So what are businesses and organizations to do?
For one, you should have a plan ready to respond to such an attack even before it happens. You should know who to contact, what information to gather, what mitigation strategies to employ.
"If you find that your site or organization is under attack, it’s important that you report such attacks quickly to parties that are best positioned to help you mitigate, weather, and restore normal service," says Dave Piscitello, senior security technologist with the Internet Corporation for Assigned Names and Numbers (ICANN).
This primarily means your hosting or Internet service provider. Considering it is also in their best interest to stop the attack or at least mitigate its effect, the providers can directly contact their own “upstream” providers and the ISPs that route traffic from the DDoS attack sources and ask them to help.
In case your own provider is not answering your emails and messages, Piscitello advises contacting the national Computer Incident, Emergency, or Security Incident Response Team that should do it on your behalf.
There is no need to contact local law enforcement, except when you're absolutely sure the attack is criminal in nature (you received threats or blackmail notes asking for money to stop the attack).
When filing a report about the attack to your hosting provider or ISP, be sure to provide as much as information as you can gather.

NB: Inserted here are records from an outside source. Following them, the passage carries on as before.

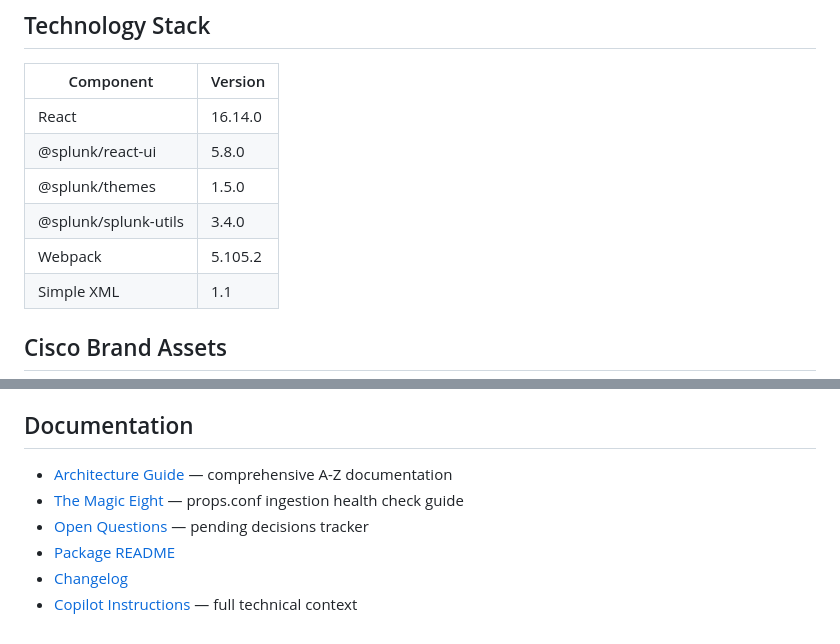
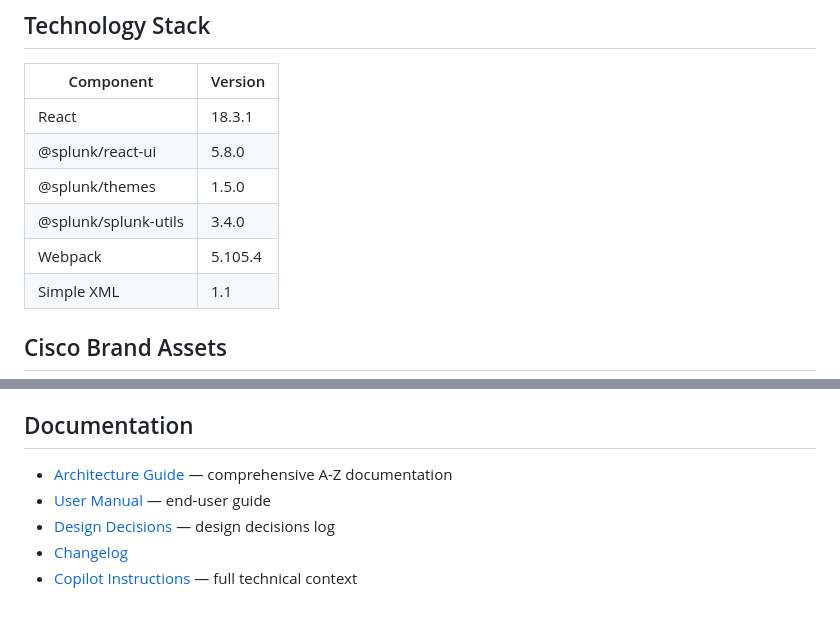
Before and after one commit to splunk/splunk-cisco-app-navigator, a Markdown page: README.md, 2 parts joined by grey strips. Rendered like a GitHub page.

```diff
--- a/README.md
+++ b/README.md
@@ -119,11 +122,11 @@ curl -sk -u admin:changeme \
 
 | Component | Version |
 |---|---|
-| React | 16.14.0 |
+| React | 18.3.1 |
 | @splunk/react-ui | 5.8.0 |
 | @splunk/themes | 1.5.0 |
 | @splunk/splunk-utils | 3.4.0 |
-| Webpack | 5.105.2 |
+| Webpack | 5.105.4 |
 | Simple XML | 1.1 |
 
 ## Cisco Brand Assets
@@ -142,9 +145,8 @@ The icons actually used in the app are already committed in
 
 ## Documentation
 
-- [Architecture Guide](docs/SCAN_Architecture_Guide.md) — comprehensive A-Z documentation
-- [The Magic Eight](docs/The_Magic_Eight.md) — props.conf ingestion health check guide
-- [Open Questions](docs/OPEN_QUESTIONS.md) — pending decisions tracker
-- [Package README](packages/splunk-cisco-app-navigator/README.md)
+- [Architecture Guide](packages/splunk-cisco-app-navigator/docs/SCAN_Architecture_Guide.md) — comprehensive A-Z documentation
+- [User Manual](packages/splunk-cisco-app-navigator/docs/SCAN_User_Manual.md) — end-user guide
+- [Design Decisions](packages/splunk-cisco-app-navigator/docs/DECISIONS.md) — design decisions log
 - [Changelog](packages/splunk-cisco-app-navigator/CHANGELOG.md)
 - [Copilot Instructions](.github/copilot-instructions.md) — full technical context
```
Also changed, not shown: other parts of README.md (+23 -20 lines).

The list should include: start and end times, observable attack patterns, traffic information (type of traffic, source and targeted IP addresses and port numbers, packet rate, packet size, and bandwidth consumed), unique traffic or packet characteristics, changes in the attack, its impact, and your suspicions about the motive of the attack.